Ha Mim (These letters are one of the miracles of the Quran, and none but Allah Alone knows their meanings). A revelation from Allah the Most Beneficent, the Most Merciful. A Book whereof the Verses are explained in detail; - a Quran in Arabic for people who know. Giving glad tidings (of Paradise to the one who believes in the Oneness of Allah, Islamic Monotheism) and fears Allah much (abstains from all kinds of sins and evil deeds) and loves Allah much (performing all kinds of good deeds which He has ordained), and warning (of punishment in the Hellfire to be the one who disbelieves in the Oneness of Allah), but most of them turn away, so they listen not.

And they say: "Our hearts are under coverings (screened) from that to which you invite us, and in our ears is deafness, and between us and you is a screen, so work you (on your way); verily we are working (on our way).

Say (O Muhammad): "I am only a human being like you. It is inspired in me that your Ilah (God) is One Ilah (God - Allah), therefore take the Straight Path to Him (with true Faith - Islamic Monotheism) and obedience to Him, and seek forgiveness of Him. And woe to Al-Mushrikeen; (polytheists, pagans, idolaters, and disbeliveers in the Oneness of Allah, etc, those who worship others along with or set up rivals or partners to Allah etc.) Those who give not the Zakat and they are disbeliveers in the Hereafter. Truly, those who believe (in the Oneness of Allah and in His Messenger Muhammad - Islamic Monotheism) and do righteous good deeds for them will be an endless reward that will never stop (Paradise).

Say (O Muhammad): "Do you verily disbelieve in Him Who created the earth in two Days and you set up rivals (in worship) with Him? That is the Lord of the Alamin (mankind, jinn and all that exists).

He placed therein (the earth) firm mountains from above it, and He blessed it, and measured therein its sustenance (for its dwellers) in four Days equal (all these four days were equal in the length of time), for all those who ask (about its creation). Then He Istawa (rose over) towards the heaven when it was smoke, and said to it and to the earth: "Come both of you willingly or unwillingly." They both said: "We come, willingly." Then He completed and finished from their creation as seven heavens in two days and he made in each heaven with lamps (stars) to b e an adornment as well as to guard (from the devils by using them as missiles against the devils). Such is the Decree of Him the All Mighty, The All Knower.

But if they turn away, then say (O Muhammad): "I have warned you of a Sa'iqa (a destruction awful cry, torment, hit, a thunder bolt) like the Sa'iqa which overtook 'Ad and Thamud (people)." (Ch 41:1-13 Quran).

When the Prophet had finished his recitation, he said to 'Utba: "This is my reply to your proposition; now take what course you find best."

Persecution by the Quraish grew fiercer every day and the sufferings of the Prophet's disciples became unbearable.
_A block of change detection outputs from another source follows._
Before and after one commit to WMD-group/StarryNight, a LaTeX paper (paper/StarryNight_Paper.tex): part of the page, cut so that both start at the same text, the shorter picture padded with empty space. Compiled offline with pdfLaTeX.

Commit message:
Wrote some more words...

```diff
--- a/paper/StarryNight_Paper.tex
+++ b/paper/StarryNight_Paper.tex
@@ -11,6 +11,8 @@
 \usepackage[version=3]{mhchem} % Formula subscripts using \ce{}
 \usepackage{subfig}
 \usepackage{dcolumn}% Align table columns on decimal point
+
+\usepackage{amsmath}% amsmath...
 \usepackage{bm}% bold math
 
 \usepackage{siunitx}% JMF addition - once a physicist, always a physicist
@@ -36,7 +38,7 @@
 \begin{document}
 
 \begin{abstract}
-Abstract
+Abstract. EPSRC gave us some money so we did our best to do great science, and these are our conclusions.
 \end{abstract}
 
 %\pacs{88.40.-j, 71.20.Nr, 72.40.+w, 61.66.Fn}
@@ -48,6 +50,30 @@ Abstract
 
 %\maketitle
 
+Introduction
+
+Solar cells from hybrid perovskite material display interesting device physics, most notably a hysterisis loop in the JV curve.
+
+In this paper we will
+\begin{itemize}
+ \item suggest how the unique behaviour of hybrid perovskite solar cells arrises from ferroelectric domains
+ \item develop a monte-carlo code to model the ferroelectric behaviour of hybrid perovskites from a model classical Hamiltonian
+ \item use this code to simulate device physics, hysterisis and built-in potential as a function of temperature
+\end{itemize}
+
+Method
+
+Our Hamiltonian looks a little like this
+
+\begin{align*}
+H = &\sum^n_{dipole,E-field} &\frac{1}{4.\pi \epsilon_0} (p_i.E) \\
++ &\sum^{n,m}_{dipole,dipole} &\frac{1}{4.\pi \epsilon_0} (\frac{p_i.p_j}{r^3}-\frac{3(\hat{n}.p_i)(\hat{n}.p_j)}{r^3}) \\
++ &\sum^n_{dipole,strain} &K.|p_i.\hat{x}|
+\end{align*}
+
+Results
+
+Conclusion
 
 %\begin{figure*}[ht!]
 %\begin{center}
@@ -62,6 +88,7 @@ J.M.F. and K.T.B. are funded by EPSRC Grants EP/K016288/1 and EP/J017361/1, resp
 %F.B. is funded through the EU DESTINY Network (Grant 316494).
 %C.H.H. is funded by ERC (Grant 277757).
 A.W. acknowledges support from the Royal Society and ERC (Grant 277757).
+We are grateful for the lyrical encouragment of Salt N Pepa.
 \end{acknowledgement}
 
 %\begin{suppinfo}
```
He had heard of the righteousness, tolerance, and hospitality of the neighboring Christian king of Abyssinia. He recommended such of his companions who were without protection to seek refuge in the kingdom of that pious king, Al Najashi (Negus). Some fifteen of the unprotected adherents of Islam promptly availed themselves of the advice and sailed to Abyssinia. Here they met with a very kind reception from the Negus. This is called the first hijrah (migration) in the history of Islam and occurred in the fifth year of the Prophet Muhammad's mission, A.D. 615. These emigrants were soon followed by many of their fellow sufferers, until the number reached eighty-three men and eighteen women.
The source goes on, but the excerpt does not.